● MATERIALS PROVIDED:
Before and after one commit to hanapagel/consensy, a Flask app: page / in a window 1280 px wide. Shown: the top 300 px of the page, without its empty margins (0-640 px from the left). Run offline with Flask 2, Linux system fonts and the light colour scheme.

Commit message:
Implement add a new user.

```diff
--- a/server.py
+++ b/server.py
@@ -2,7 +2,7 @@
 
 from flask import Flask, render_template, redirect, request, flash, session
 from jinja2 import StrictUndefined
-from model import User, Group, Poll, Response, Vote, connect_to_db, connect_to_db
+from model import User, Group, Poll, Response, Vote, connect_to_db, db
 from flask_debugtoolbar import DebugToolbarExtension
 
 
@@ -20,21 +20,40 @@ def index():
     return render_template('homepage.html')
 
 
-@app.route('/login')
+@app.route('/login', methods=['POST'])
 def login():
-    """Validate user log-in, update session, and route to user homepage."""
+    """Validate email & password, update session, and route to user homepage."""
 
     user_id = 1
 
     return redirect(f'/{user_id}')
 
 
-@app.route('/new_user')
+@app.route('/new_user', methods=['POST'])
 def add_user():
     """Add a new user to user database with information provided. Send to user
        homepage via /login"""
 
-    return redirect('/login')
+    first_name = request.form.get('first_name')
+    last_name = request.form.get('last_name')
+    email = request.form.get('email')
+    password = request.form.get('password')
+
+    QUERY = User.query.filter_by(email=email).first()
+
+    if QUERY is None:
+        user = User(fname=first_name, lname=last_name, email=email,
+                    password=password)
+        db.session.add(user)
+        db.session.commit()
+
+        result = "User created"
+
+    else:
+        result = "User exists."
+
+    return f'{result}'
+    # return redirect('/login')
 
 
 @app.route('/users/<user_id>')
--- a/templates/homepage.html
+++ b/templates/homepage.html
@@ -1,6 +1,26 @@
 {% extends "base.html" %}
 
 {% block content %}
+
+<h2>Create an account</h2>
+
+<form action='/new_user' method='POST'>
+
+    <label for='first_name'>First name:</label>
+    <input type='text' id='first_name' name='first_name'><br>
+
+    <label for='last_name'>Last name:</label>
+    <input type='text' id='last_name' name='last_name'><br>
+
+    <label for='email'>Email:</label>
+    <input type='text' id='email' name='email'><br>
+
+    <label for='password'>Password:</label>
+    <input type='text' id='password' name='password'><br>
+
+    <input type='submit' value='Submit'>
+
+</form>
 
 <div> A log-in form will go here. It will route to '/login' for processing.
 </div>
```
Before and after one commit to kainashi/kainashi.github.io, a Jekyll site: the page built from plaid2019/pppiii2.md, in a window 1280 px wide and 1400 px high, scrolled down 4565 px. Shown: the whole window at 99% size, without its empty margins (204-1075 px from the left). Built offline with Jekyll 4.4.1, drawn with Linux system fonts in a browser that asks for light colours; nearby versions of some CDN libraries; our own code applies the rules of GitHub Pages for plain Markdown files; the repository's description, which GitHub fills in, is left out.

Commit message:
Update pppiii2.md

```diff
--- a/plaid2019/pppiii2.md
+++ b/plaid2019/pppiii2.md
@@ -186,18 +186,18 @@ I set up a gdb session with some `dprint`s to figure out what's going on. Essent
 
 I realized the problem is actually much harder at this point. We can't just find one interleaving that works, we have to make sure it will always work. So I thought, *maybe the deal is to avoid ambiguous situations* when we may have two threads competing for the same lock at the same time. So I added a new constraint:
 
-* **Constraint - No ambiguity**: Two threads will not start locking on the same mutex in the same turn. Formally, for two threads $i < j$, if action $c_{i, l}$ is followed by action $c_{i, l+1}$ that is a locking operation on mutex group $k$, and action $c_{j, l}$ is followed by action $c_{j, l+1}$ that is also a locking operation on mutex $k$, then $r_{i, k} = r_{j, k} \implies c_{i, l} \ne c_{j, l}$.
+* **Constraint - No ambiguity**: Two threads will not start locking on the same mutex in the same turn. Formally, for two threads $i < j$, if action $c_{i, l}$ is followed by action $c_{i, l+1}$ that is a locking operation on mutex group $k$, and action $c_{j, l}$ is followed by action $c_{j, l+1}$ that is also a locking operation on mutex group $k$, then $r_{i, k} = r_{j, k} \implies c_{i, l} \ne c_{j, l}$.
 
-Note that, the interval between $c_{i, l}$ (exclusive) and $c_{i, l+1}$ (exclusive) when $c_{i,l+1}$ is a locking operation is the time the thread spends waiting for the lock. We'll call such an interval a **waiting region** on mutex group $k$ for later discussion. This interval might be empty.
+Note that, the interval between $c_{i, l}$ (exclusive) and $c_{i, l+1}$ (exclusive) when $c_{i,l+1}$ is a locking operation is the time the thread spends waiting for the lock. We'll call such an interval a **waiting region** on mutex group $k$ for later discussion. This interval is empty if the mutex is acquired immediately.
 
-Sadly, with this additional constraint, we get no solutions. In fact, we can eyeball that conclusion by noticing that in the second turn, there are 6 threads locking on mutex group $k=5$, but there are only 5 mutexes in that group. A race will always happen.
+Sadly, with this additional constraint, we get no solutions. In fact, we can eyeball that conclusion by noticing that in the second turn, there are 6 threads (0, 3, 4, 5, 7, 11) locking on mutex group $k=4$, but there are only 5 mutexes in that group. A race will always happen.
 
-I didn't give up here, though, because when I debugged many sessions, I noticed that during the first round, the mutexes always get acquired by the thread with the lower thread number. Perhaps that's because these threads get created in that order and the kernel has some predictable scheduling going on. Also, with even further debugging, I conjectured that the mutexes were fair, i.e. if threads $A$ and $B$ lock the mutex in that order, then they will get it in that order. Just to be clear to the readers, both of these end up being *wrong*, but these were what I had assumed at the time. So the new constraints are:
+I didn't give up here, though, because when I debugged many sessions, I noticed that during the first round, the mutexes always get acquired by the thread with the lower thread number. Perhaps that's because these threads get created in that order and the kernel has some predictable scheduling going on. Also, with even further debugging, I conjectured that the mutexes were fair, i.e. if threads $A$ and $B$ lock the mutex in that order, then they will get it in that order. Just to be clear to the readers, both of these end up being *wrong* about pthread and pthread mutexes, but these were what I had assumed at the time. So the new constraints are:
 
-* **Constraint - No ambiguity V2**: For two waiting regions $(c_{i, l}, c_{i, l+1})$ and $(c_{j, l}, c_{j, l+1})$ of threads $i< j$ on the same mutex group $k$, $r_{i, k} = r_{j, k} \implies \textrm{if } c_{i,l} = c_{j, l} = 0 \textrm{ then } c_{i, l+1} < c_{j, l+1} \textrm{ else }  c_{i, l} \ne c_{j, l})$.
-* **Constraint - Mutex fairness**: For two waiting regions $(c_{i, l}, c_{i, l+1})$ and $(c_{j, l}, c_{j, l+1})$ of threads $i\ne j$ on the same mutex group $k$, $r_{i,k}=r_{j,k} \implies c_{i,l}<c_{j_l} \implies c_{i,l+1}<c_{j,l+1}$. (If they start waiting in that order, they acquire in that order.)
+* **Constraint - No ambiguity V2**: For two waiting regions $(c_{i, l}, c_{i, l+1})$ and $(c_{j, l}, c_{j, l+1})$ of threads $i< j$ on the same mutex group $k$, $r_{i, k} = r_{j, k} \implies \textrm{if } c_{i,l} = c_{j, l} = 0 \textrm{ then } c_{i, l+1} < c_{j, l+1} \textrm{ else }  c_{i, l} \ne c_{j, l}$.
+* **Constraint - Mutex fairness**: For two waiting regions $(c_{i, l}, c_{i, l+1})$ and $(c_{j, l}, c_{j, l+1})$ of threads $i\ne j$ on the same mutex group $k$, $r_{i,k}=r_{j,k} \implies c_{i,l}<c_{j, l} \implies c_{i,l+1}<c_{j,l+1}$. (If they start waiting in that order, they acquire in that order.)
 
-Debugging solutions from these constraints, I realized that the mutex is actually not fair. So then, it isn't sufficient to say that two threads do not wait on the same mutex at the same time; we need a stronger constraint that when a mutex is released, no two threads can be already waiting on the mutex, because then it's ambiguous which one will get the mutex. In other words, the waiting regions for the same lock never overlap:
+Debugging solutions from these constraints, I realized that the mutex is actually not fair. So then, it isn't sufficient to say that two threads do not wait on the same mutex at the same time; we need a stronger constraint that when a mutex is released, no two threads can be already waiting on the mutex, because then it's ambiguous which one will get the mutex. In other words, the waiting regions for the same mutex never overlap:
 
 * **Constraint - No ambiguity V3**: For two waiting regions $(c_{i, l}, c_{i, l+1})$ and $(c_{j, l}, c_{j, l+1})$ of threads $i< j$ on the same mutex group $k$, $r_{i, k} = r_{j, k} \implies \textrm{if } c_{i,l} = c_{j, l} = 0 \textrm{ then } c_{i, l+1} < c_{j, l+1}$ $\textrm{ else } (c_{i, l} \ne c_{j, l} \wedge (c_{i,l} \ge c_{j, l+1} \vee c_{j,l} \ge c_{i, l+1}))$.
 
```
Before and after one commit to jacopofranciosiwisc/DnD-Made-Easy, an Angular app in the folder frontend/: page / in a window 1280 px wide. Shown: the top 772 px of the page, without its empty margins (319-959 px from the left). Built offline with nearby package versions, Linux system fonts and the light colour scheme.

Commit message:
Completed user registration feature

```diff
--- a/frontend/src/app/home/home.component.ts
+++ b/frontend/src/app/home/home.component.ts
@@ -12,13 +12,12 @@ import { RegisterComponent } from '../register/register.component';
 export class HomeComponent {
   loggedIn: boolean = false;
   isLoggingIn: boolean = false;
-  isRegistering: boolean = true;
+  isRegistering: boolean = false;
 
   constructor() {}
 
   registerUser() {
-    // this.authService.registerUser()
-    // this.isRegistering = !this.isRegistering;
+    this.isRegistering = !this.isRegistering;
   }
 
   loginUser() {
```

● WORK INSTRUCTION:
Go over the listing above and copy out each line that includes "result".

● OUTPUT FOR THIS EXERCISE:
+        result = "User created"
+        result = "User exists."
+    return f'{result}'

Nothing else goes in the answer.